## Work instruction
Look through the data below and return each line where "embrasse" appears.

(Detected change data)
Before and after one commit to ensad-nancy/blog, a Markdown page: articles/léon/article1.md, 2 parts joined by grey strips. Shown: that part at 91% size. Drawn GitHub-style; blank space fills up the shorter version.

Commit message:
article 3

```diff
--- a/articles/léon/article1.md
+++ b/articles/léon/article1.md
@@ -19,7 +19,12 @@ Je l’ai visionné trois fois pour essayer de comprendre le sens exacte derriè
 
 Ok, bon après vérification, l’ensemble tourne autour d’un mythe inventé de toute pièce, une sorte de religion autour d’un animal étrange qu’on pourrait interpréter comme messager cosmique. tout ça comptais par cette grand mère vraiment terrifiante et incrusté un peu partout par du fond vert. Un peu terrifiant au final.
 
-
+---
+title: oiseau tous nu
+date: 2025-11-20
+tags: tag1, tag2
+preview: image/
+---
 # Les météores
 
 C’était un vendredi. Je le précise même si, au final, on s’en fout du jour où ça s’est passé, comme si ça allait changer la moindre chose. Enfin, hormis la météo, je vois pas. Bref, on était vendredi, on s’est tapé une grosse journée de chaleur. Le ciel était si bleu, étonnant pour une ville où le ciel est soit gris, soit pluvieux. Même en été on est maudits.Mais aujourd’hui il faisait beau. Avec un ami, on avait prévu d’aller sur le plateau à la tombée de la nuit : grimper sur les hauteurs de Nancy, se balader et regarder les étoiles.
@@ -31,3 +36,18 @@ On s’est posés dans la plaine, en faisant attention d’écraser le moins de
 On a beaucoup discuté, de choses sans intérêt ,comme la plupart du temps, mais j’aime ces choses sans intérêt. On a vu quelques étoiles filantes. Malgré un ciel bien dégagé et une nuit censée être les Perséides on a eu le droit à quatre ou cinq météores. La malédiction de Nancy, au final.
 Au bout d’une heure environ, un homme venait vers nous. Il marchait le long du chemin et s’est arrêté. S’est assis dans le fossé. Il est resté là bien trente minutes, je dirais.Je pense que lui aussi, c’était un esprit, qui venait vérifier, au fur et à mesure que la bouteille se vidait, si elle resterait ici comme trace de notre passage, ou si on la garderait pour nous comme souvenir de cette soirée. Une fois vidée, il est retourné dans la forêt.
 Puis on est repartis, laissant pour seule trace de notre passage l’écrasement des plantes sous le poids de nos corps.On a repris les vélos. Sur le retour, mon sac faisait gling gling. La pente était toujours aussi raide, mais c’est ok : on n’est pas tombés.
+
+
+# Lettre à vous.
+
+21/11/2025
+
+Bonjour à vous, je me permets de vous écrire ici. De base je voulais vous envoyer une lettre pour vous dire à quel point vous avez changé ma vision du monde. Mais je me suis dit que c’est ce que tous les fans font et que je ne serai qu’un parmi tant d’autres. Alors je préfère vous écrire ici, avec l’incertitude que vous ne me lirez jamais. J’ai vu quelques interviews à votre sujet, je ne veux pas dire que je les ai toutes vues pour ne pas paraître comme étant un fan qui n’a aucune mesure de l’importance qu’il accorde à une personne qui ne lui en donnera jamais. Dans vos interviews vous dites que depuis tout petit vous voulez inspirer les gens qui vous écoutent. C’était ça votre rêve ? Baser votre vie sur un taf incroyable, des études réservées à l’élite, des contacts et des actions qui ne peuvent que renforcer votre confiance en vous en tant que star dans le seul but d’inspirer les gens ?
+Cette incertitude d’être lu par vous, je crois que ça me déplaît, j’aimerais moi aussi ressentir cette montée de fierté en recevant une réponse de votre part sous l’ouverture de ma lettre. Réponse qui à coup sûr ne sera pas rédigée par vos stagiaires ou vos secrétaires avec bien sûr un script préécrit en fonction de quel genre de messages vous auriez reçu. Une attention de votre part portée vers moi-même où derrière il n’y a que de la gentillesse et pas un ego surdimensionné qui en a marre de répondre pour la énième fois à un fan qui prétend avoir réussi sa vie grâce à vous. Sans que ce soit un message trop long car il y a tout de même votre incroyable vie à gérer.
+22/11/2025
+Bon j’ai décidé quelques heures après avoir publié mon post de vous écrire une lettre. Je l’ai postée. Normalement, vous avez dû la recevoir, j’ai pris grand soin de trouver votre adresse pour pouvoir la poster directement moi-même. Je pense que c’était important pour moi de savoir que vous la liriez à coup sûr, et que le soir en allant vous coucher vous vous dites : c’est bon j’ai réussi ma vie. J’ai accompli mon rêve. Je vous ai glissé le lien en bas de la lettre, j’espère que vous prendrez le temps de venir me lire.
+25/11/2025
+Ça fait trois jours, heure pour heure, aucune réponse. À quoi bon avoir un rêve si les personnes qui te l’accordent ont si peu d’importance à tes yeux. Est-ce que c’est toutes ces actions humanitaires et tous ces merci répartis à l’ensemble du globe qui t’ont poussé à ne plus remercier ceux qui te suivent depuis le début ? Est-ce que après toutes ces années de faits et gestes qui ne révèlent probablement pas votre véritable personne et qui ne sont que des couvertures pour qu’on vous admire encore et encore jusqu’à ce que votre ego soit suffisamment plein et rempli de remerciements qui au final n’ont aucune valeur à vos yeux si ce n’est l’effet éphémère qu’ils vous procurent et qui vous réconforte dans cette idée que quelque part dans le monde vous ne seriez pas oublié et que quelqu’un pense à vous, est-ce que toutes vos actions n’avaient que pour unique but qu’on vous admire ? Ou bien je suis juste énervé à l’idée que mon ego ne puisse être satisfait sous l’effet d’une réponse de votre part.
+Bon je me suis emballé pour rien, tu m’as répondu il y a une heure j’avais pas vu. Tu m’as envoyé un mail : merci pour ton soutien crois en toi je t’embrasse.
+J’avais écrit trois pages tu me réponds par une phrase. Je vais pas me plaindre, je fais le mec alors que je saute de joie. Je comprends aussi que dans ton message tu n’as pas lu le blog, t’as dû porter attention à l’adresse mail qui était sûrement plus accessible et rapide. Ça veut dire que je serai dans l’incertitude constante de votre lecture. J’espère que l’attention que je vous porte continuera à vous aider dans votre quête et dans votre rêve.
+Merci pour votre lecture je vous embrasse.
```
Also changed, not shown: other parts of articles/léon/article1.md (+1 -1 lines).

## Answer box
+Bon je me suis emballé pour rien, tu m’as répondu il y a une heure j’avais pas vu. Tu m’as envoyé un mail : merci pour ton soutien crois en toi je t’embrasse.
+Merci pour votre lecture je vous embrasse.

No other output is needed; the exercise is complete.